■ **TASK DETAILS**
Pull out every line below containing the word "Hireon".

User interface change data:
------------------------------------------------------------

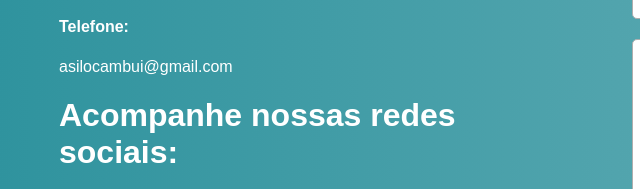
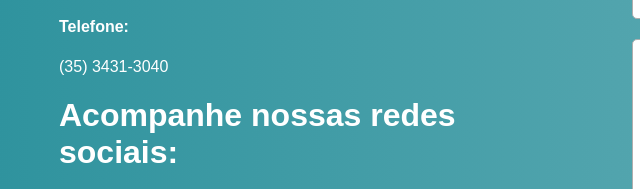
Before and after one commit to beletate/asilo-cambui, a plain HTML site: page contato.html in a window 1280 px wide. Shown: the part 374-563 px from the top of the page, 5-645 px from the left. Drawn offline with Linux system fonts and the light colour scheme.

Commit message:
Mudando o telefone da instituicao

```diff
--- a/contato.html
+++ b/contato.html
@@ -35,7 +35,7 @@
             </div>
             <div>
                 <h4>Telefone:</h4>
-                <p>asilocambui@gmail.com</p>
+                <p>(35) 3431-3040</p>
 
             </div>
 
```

------------------------------------------------------------

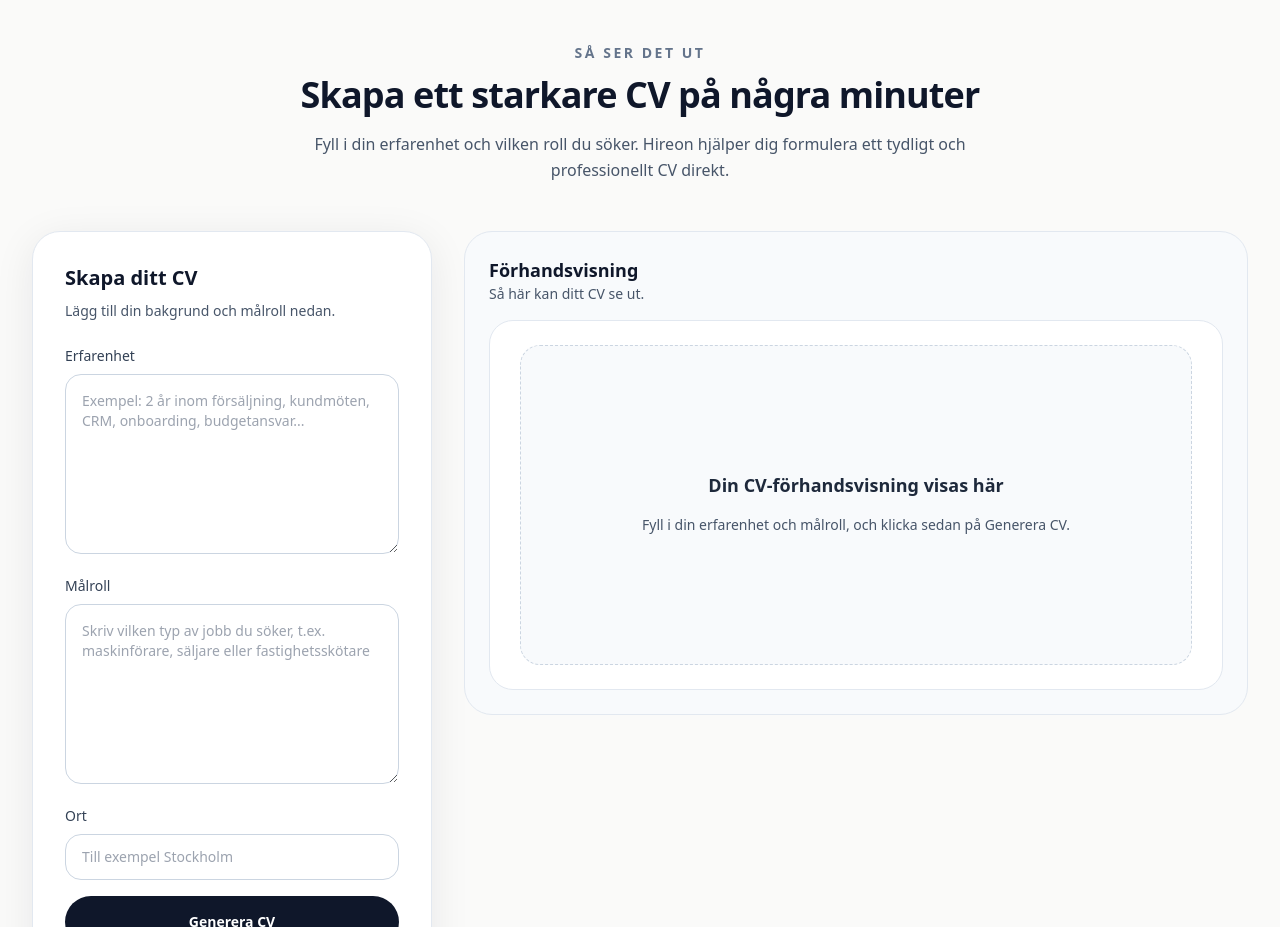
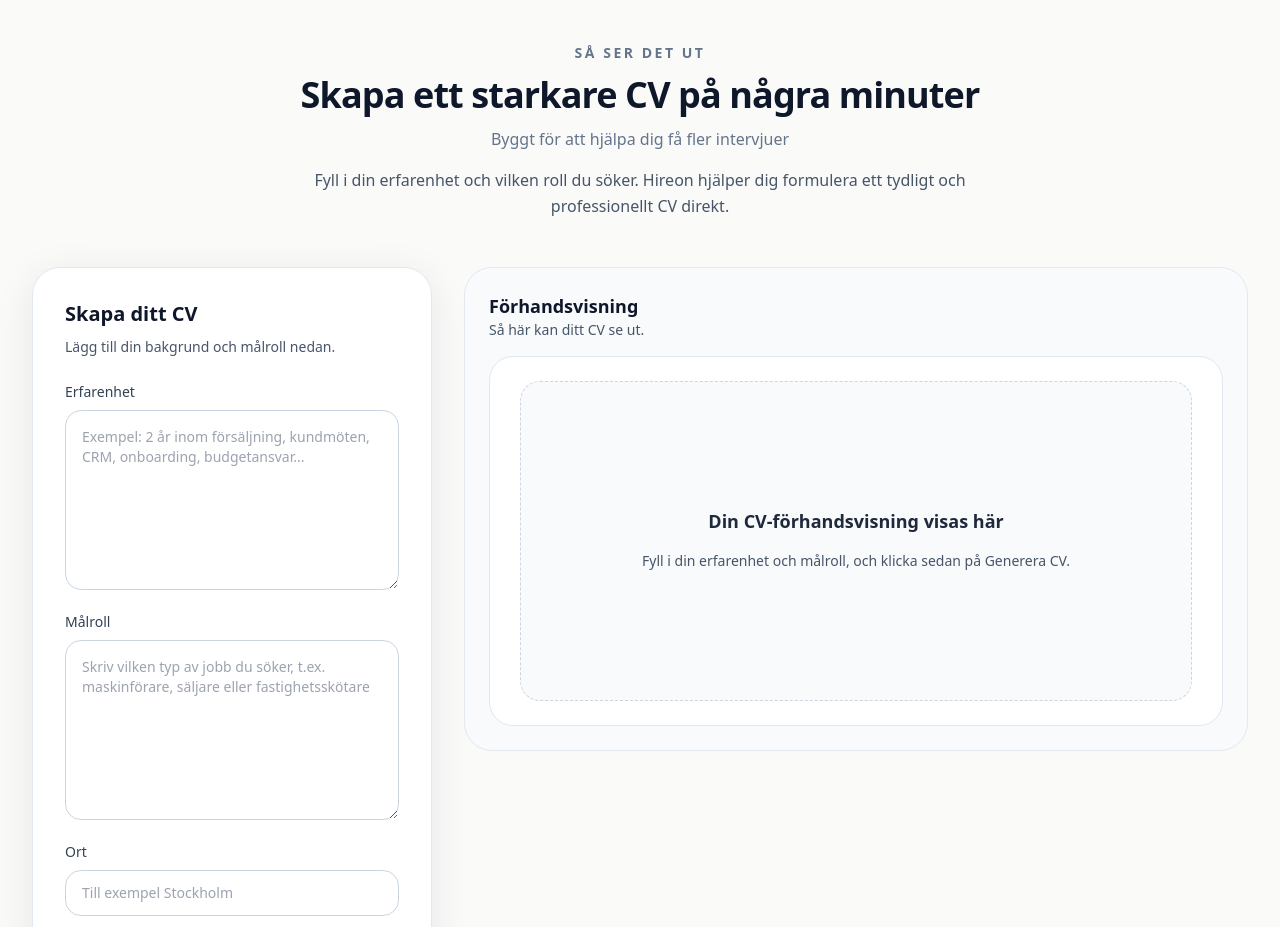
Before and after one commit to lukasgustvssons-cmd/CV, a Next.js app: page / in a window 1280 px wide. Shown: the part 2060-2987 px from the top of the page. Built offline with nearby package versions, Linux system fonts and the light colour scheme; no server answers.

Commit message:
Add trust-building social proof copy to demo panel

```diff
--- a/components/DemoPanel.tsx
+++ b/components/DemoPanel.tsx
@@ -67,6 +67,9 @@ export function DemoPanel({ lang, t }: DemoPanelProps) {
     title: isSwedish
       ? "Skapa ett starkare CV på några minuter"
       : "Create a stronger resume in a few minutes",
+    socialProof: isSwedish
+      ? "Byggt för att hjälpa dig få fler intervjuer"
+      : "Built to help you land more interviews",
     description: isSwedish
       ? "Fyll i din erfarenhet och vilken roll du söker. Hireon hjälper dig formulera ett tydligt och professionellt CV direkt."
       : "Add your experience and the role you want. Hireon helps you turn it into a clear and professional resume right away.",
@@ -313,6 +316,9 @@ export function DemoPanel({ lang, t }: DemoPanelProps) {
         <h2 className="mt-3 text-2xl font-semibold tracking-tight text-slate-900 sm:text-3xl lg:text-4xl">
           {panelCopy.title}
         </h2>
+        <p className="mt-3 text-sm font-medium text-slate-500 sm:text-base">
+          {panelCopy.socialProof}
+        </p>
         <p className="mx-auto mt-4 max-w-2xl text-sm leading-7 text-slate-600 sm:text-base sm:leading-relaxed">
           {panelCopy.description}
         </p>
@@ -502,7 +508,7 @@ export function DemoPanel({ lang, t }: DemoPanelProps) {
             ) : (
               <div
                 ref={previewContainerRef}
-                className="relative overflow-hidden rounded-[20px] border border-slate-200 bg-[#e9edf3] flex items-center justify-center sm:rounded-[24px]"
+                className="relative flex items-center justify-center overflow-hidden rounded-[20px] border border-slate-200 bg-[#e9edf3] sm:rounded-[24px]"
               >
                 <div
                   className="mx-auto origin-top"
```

------------------------------------------------------------

■ **WRITTEN ANSWER**
       ? "Fyll i din erfarenhet och vilken roll du söker. Hireon hjälper dig formulera ett tydligt och professionellt CV direkt."
       : "Add your experience and the role you want. Hireon helps you turn it into a clear and professional resume right away.",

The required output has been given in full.